Intellectually, I know that the weather patterns or God or fate or whatever isn't conspiring to make my one free weekend for a while icky, but emotionally it's easy to feel that.

I'm also cranky because my card-exchange card never came. Three possibilities, from most to least generous-minded: (a) Lots of people have had the flu and other issues, the person sending my card maybe was sick or had family problems and will try to get on it soon and I just need to be patient. (b) The post office is eating cards again. Which I have no good solution for. or (c) My sender just couldn't be bothered, and I won't get a card this go round.
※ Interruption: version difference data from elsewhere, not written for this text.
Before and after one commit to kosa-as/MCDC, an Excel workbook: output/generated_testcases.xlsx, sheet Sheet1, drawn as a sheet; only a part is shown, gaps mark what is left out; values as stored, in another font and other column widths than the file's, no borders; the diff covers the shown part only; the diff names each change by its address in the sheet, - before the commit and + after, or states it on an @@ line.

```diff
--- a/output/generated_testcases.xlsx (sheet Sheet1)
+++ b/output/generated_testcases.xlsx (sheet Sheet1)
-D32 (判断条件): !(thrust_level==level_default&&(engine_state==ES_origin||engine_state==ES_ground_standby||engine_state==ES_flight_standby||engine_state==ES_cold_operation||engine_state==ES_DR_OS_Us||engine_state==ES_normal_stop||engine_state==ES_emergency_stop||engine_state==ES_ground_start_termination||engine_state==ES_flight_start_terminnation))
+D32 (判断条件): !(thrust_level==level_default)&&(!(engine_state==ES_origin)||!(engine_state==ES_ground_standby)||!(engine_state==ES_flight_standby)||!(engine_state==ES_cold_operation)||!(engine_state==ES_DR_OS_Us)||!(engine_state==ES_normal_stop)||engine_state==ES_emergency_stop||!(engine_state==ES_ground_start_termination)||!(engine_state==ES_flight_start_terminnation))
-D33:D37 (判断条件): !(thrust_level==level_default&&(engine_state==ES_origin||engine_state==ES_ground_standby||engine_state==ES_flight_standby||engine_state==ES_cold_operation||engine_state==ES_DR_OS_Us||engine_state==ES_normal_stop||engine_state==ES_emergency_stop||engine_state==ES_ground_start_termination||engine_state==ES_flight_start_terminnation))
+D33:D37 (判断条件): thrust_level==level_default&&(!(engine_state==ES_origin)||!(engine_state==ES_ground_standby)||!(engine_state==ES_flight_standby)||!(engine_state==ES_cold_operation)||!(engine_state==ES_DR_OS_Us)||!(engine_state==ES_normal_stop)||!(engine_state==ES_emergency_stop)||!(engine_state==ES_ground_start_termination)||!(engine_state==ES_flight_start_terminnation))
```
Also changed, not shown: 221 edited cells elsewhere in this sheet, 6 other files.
And yeah, I know, it's most likely a, and possibly b, and c is probably pretty unlikely (though if you ever read the "demon trolls" board on Ravelry - wow, it's a trip.. It's a place where people post alerts about businesses that don't follow through and it seems like the businesses that take people's money and never ship have v. similar patterns: the person protests an endless stream of personal problems, then accuses the people requesting refunds or product of being "mean" or even "libellous," and then the person starts blocking e-mails from people requesting refunds....and it wants me never to order stuff from a small business again. (That said: I have used Loopy Ewe, String Theory Colorworks (a small dyer who has both moved across country and had a child in recent years, but who has kept up with orders), and Simply Sock Yarn with great success. Granted, two of those three are actual physical SHOPS rather than dyers, but....)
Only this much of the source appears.